» **Description of the task**
If a line of the records contains the string "CORE", copy it out.

--- START ---

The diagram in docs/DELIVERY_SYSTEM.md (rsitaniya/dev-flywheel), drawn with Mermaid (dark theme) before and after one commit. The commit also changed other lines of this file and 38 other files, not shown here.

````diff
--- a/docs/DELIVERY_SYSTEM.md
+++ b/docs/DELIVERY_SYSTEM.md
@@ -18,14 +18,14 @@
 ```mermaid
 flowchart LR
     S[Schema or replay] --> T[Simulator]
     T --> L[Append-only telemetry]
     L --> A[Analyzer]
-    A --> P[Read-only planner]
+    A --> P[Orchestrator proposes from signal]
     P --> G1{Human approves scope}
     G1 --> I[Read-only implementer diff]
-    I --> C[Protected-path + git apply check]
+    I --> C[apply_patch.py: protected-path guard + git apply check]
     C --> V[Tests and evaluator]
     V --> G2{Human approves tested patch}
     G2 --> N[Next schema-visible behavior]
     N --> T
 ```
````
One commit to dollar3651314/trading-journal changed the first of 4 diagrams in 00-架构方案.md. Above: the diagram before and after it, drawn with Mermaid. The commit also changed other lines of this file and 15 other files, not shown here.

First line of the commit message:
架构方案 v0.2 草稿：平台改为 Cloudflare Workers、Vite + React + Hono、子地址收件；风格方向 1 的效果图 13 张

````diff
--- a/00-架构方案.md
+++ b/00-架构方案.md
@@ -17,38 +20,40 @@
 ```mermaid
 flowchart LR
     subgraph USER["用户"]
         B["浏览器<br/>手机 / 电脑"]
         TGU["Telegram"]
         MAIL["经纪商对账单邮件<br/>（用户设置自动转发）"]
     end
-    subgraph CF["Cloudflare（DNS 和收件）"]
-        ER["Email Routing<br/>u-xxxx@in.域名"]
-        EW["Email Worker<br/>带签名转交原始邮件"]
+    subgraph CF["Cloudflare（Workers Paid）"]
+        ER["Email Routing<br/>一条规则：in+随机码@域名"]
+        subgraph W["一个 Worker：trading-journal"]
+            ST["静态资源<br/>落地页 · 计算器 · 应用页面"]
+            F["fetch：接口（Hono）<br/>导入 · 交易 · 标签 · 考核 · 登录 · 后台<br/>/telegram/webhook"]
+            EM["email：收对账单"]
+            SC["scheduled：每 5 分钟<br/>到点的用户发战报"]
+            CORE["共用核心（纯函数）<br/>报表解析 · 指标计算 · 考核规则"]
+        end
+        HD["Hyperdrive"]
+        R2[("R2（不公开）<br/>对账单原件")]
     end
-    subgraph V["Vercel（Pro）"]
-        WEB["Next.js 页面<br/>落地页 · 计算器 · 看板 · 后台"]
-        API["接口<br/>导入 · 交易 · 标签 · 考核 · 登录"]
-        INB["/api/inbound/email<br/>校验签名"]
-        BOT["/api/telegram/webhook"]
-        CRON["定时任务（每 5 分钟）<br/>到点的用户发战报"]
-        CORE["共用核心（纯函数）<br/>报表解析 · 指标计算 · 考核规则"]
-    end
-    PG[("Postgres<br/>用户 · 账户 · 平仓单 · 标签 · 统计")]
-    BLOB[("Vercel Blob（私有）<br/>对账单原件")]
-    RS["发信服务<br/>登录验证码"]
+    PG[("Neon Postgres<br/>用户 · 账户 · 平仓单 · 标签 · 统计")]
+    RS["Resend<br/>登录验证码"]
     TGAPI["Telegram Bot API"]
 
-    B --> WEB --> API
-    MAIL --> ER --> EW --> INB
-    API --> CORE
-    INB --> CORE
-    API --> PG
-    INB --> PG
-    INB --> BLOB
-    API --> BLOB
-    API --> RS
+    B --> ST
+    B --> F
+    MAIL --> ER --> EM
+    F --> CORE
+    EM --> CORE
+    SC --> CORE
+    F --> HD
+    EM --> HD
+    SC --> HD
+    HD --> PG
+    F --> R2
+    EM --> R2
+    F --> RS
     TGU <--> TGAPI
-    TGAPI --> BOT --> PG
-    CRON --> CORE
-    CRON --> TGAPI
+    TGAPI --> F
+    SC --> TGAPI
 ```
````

--- END ---

» **Answer area**
+            CORE["共用核心（纯函数）<br/>报表解析 · 指标计算 · 考核规则"]
-        CORE["共用核心（纯函数）<br/>报表解析 · 指标计算 · 考核规则"]
-    API --> CORE
-    INB --> CORE
+    F --> CORE
+    EM --> CORE
+    SC --> CORE
-    CRON --> CORE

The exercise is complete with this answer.